Shipper Preferences Suggest Strong Mistrust of Rail: Results from Stated Preference Carrier Choice Survey for Quebec City-Windsor Corridor in Canada

Document Type

Journal Article

Publication Date


Subject Area

infrastructure - vehicle, mode - rail


Windsor (Canada), Vehicle exhaust, Trucking, Truck transportation, Stated preferences, Shippers, Regulatory policy, Railroad transportation, Rail transportation, Quebec City (Canada), Quebec (Canada), Pollutants, Policy, Policies, Motor truck transportation, Mode share, Modal split, Modal shift, Greenhouse gases, Government policy, Freight transportation, Exhaust gases, Exhaust emissions, Emissions, Carrier selection, Automobile exhaust
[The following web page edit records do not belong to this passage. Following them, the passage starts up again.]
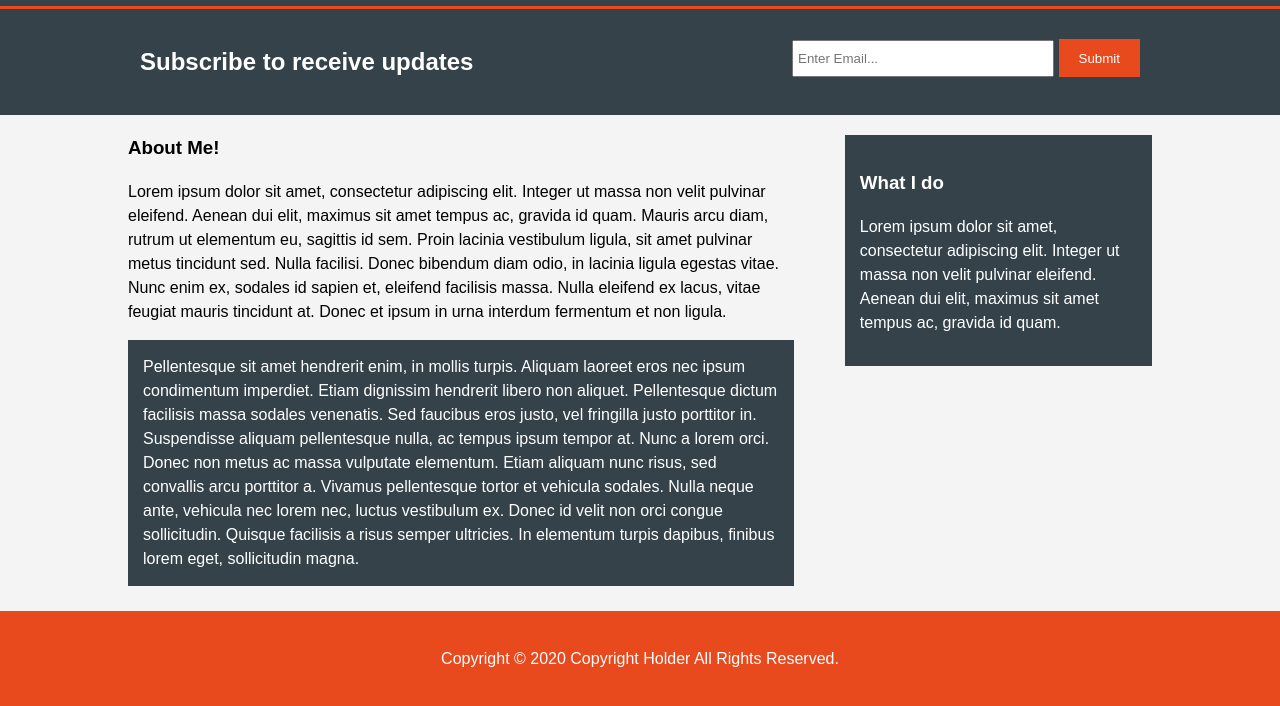
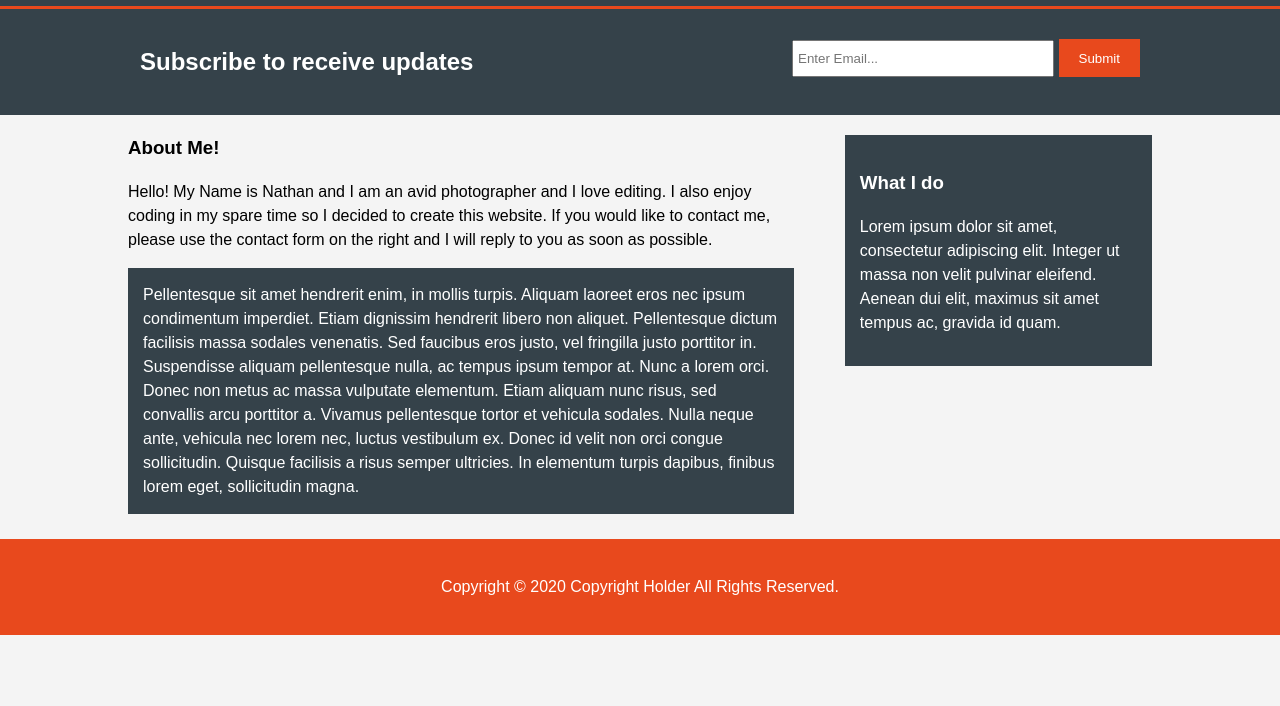
Before and after one commit to Jengadroid/jengadroid.github.io, a plain HTML site: page about.html in a window 1280 px wide. Shown: the part 94-800 px from the top of the page. Drawn offline with Linux system fonts and the light colour scheme.

Commit message:
Update to about

```diff
--- a/about.html
+++ b/about.html
@@ -39,7 +39,7 @@
       <div class="container">
       <article id=main-col>
         <h1 class="page-title">About Me!</h1>
-        <p>Lorem ipsum dolor sit amet, consectetur adipiscing elit. Integer ut massa non velit pulvinar eleifend. Aenean dui elit, maximus sit amet tempus ac, gravida id quam. Mauris arcu diam, rutrum ut elementum eu, sagittis id sem. Proin lacinia vestibulum ligula, sit amet pulvinar metus tincidunt sed. Nulla facilisi. Donec bibendum diam odio, in lacinia ligula egestas vitae. Nunc enim ex, sodales id sapien et, eleifend facilisis massa. Nulla eleifend ex lacus, vitae feugiat mauris tincidunt at. Donec et ipsum in urna interdum fermentum et non ligula.</p>
+        <p>Hello! My Name is Nathan and I am an avid photographer and I love editing. I also enjoy coding in my spare time so I decided to create this website. If you would like to contact me, please use the contact form on the right and I will reply to you as soon as possible. </p>
         <p class="dark">Pellentesque sit amet hendrerit enim, in mollis turpis. Aliquam laoreet eros nec ipsum condimentum imperdiet. Etiam dignissim hendrerit libero non aliquet. Pellentesque dictum facilisis massa sodales venenatis. Sed faucibus eros justo, vel fringilla justo porttitor in. Suspendisse aliquam pellentesque nulla, ac tempus ipsum tempor at. Nunc a lorem orci. Donec non metus ac massa vulputate elementum. Etiam aliquam nunc risus, sed convallis arcu porttitor a. Vivamus pellentesque tortor et vehicula sodales. Nulla neque ante, vehicula nec lorem nec, luctus vestibulum ex. Donec id velit non orci congue sollicitudin. Quisque facilisis a risus semper ultricies. In elementum turpis dapibus, finibus lorem eget, sollicitudin magna.</p>
       </article>
 
```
The Quebec City–Windsor corridor is the busiest and most important trade and transportation corridor in Canada. The transportation sector is the second-largest contributor to greenhouse gas emissions in the country. Governments around the world, including Canada’s, are considering increasing mode share by rail as a way of reducing transportation emissions. To understand whether freight mode shift is a realistic means of reducing transportation emissions, an analytical model is needed that can predict the effect of government policy on mode split. This paper presents the findings of the first such model developed for the Quebec City–Windsor Corridor. The model itself is a stated preference carrier choice model of shippers in this busy route. The model was developed by using the results of a stated preference survey undertaken in fall 2005. The survey was designed explicitly to evaluate shipper preferences for the carriage of intercity consignments, particularly their preferences for carriers that contract the services of rail companies to carry these shipments via rail. The results of the study (a) show that shippers are mistrustful of using rail to move their consignments and (b) suggest that increasing rail’s share of freight transport faces tremendous challenges.